“the implementation of a new or significantly improved product (good or service), or process, a new marketing method, or a new organisational method in business practices, workplace organisation or external relations” (OECD/Eurostat 2005:46)

“new creation[s] of economic and societal significance, primarily carried out by firms (but not in isolation). They include product innovations as well as process innovations” (BORRAS/EDQUIST 2013:5)

With the aim of establishing a multi-disciplinary meta-definition of (business) innovation, Baregheh et al. (2009) reviewed more than 60 individual definitions from seven academic disciplines which frequently adopt the concept and come up with the following suggestion: “innovation is the multi-stage process whereby organizations transform ideas into new/improved products, services or processes, in order to advance, compete and differentiate themselves successfully in their marketplace” (Baregheh et al. 2009, p.1334)

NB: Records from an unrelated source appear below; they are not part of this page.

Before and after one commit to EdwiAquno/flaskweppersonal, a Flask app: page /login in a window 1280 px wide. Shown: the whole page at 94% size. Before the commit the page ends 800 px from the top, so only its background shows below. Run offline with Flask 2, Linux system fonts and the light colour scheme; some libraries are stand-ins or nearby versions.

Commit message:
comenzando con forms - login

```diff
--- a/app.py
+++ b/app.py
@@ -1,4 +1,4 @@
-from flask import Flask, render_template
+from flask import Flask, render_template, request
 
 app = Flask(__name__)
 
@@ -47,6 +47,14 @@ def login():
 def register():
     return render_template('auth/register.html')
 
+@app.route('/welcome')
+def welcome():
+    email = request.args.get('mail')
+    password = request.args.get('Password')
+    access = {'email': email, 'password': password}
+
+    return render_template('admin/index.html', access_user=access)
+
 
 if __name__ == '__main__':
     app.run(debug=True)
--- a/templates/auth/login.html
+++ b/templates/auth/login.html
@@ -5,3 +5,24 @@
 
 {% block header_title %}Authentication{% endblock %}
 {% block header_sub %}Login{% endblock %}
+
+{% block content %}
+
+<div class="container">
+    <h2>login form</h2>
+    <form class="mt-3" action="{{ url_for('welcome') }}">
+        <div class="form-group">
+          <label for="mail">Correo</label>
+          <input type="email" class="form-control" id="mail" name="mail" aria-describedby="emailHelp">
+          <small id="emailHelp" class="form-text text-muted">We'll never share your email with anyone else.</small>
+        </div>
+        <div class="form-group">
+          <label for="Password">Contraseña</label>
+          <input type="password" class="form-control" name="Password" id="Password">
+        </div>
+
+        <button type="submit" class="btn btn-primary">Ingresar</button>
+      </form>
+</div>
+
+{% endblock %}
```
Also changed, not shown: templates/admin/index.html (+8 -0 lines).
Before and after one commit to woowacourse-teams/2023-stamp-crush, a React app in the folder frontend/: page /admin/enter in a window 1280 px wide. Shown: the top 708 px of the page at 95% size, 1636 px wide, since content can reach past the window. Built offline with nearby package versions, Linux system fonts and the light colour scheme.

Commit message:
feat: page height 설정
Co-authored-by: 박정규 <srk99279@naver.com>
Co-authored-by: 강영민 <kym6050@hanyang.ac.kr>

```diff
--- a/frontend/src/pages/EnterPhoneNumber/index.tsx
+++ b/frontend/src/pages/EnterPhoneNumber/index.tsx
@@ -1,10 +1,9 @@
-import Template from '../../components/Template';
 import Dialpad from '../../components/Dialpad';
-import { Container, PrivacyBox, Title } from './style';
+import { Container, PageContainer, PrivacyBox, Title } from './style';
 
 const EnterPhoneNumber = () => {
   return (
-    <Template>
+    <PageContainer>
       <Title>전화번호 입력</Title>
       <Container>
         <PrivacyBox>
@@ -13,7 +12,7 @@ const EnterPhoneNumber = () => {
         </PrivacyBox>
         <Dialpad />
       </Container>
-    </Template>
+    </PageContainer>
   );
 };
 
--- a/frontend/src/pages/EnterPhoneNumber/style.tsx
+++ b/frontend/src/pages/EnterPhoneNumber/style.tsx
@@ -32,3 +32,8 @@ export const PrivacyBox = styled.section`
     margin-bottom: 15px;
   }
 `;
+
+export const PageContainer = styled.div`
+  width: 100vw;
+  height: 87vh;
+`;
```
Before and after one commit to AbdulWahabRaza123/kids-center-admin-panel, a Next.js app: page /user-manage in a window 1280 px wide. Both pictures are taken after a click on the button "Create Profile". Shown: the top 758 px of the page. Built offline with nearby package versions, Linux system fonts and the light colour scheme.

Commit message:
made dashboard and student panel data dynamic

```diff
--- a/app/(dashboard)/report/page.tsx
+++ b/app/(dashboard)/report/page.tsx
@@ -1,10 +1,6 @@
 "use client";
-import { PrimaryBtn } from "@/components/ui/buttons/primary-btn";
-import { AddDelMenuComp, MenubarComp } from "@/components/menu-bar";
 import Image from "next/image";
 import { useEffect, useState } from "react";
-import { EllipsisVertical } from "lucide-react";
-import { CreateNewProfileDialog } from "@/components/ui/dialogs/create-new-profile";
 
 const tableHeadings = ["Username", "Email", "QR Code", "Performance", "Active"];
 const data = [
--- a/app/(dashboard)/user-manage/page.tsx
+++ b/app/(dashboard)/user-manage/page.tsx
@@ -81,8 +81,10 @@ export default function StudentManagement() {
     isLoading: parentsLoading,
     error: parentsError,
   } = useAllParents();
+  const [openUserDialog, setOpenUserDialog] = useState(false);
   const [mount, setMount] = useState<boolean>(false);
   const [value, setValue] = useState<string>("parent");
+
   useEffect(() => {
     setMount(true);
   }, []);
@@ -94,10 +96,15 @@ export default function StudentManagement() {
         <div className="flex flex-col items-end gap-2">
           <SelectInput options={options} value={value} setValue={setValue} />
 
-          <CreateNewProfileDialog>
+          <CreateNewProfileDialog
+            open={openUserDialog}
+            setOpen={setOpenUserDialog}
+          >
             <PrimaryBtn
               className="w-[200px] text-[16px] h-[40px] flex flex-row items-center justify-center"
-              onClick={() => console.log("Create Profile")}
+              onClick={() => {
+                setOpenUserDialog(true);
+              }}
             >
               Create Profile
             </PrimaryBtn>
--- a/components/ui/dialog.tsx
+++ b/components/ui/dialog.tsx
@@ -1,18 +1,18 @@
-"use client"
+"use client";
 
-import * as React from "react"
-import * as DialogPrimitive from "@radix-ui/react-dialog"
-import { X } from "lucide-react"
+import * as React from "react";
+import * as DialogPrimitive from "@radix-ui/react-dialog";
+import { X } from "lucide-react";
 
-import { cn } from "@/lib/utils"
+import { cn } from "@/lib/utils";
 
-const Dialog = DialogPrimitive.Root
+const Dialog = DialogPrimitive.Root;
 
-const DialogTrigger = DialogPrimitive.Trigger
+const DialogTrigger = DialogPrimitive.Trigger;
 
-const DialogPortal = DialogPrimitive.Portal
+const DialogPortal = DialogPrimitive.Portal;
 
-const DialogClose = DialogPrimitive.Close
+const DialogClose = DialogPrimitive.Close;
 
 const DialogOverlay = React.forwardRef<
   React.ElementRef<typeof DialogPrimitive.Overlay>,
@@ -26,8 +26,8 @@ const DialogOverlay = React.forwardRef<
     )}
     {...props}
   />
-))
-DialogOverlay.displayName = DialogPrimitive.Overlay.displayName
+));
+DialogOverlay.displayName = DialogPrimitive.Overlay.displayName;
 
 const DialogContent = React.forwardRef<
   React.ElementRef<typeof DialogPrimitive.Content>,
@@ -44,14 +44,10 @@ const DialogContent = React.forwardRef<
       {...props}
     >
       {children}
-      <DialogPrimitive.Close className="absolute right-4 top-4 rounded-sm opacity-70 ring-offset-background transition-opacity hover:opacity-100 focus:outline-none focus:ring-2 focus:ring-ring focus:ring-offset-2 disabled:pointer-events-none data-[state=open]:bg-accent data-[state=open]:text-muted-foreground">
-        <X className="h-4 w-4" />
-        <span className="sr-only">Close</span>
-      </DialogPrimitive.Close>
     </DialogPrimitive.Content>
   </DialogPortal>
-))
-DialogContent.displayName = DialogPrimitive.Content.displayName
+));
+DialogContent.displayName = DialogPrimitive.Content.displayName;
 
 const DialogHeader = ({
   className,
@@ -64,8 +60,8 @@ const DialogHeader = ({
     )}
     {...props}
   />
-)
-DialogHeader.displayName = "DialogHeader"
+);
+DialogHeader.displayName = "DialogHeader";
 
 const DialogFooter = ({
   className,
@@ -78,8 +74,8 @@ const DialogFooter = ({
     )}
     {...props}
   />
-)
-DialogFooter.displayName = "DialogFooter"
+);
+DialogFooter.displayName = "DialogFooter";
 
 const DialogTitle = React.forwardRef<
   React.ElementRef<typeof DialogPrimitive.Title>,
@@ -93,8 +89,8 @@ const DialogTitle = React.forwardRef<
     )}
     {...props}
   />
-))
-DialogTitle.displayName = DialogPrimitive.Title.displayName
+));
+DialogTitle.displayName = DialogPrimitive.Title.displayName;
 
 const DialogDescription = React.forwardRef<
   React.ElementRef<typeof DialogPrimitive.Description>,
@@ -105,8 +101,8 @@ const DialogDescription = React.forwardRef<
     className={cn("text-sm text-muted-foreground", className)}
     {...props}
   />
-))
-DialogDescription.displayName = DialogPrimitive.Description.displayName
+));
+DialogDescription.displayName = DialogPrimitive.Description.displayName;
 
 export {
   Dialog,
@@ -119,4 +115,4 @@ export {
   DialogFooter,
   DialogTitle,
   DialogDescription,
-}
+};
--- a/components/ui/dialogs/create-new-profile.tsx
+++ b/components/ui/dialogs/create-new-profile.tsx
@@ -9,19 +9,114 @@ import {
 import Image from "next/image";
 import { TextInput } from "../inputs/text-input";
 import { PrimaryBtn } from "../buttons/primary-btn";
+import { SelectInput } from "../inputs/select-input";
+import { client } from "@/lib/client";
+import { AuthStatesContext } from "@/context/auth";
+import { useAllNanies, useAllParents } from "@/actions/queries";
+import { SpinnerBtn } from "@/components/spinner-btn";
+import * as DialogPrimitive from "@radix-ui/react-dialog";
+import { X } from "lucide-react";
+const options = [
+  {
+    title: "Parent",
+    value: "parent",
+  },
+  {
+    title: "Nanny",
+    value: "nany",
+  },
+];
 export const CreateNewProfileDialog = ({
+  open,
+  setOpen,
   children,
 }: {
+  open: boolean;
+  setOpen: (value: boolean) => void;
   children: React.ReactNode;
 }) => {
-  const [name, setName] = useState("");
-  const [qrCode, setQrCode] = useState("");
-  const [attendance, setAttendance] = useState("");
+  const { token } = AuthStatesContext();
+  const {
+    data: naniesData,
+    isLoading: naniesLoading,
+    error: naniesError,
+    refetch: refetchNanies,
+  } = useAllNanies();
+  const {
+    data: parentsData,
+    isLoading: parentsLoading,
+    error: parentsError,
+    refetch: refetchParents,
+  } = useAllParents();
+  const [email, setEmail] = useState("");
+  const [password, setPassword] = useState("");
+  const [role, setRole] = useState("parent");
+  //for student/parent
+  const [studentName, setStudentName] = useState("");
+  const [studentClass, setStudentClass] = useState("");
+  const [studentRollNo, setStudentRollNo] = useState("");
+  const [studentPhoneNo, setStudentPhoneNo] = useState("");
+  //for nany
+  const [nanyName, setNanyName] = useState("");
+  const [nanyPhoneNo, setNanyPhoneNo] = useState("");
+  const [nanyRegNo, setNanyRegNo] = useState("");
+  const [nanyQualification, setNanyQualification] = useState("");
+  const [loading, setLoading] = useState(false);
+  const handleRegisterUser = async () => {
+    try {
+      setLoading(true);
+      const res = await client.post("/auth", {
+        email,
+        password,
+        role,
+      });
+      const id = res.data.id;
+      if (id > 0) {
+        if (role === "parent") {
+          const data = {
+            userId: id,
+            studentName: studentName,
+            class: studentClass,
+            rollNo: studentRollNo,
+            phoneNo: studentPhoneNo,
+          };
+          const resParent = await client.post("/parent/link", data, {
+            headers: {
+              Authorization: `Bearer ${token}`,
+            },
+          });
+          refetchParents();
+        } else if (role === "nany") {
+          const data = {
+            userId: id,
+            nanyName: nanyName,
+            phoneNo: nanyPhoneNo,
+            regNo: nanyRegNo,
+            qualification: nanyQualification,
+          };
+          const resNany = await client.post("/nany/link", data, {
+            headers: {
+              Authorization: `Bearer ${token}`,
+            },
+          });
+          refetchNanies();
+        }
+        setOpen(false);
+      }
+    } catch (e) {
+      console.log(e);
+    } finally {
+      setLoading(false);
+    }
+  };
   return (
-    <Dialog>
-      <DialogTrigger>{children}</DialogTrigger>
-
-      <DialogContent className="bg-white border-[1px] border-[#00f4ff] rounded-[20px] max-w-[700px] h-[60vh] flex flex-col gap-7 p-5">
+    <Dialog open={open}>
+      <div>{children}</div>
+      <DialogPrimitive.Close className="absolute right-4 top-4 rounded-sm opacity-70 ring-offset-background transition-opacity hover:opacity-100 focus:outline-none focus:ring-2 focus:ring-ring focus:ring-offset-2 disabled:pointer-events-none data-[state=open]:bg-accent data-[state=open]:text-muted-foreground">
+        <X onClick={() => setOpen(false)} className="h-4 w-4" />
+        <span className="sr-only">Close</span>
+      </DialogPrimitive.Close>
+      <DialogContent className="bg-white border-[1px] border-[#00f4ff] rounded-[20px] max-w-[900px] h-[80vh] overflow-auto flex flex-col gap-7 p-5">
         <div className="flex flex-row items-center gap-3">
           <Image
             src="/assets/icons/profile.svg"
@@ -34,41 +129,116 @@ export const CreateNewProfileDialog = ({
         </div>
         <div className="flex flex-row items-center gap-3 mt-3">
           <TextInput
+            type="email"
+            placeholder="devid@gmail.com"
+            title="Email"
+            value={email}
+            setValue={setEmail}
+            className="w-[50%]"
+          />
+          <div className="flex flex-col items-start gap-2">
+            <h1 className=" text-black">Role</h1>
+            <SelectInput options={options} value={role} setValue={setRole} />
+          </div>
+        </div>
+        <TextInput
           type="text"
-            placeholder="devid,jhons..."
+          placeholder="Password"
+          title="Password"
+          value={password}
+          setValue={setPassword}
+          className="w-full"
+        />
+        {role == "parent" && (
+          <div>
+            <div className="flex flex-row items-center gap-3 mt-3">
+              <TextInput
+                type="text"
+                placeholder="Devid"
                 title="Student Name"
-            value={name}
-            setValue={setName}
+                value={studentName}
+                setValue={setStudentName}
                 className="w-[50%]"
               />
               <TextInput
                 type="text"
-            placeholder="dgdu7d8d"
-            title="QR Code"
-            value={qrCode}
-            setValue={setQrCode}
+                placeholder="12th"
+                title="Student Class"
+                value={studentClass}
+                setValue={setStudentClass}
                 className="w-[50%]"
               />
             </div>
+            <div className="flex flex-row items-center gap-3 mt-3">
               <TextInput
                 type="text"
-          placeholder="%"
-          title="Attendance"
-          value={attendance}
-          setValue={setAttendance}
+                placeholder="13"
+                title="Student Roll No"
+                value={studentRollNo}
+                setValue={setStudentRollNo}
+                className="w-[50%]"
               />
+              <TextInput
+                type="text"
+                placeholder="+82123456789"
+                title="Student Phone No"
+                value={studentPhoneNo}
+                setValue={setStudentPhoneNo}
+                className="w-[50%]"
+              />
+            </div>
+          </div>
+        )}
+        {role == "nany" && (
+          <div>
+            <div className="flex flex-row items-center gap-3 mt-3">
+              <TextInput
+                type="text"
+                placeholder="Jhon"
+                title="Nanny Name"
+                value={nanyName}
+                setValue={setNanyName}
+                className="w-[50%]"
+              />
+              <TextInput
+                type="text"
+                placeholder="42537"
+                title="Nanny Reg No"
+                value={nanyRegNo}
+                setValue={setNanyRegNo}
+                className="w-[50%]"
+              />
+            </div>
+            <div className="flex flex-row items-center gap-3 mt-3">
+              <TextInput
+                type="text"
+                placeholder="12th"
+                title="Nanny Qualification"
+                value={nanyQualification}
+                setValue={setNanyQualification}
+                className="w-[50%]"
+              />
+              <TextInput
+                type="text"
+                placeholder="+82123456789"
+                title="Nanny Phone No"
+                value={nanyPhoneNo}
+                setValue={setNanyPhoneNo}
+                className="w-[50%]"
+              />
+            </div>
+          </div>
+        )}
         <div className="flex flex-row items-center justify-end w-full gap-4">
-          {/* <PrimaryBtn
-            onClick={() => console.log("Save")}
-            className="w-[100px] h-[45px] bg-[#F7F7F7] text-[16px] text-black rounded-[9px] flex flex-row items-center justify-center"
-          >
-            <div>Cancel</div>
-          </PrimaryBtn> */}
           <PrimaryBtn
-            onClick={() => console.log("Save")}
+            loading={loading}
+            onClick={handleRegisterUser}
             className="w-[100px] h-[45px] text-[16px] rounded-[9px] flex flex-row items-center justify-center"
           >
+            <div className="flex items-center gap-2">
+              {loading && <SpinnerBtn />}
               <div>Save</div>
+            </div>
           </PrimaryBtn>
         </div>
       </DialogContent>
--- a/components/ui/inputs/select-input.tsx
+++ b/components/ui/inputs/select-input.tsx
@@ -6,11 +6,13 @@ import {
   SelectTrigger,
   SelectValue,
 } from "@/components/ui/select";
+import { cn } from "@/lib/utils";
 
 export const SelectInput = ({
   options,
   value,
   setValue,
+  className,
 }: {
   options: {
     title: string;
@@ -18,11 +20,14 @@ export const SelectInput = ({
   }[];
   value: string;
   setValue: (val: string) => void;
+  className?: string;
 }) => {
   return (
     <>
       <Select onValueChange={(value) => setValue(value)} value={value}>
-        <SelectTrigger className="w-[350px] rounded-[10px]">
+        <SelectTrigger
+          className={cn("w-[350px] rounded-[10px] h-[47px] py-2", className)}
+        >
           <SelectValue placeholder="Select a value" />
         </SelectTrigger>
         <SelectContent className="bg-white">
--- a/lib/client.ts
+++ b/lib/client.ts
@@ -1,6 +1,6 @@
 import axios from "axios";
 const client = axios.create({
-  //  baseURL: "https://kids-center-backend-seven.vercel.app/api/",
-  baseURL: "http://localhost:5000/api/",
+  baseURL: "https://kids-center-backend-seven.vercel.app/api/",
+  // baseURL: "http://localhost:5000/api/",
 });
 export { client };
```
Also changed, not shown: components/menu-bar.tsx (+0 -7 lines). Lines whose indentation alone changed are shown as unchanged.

innovation.1451993018.txt.gz · Last modified: 2016/01/05 11:23 by marting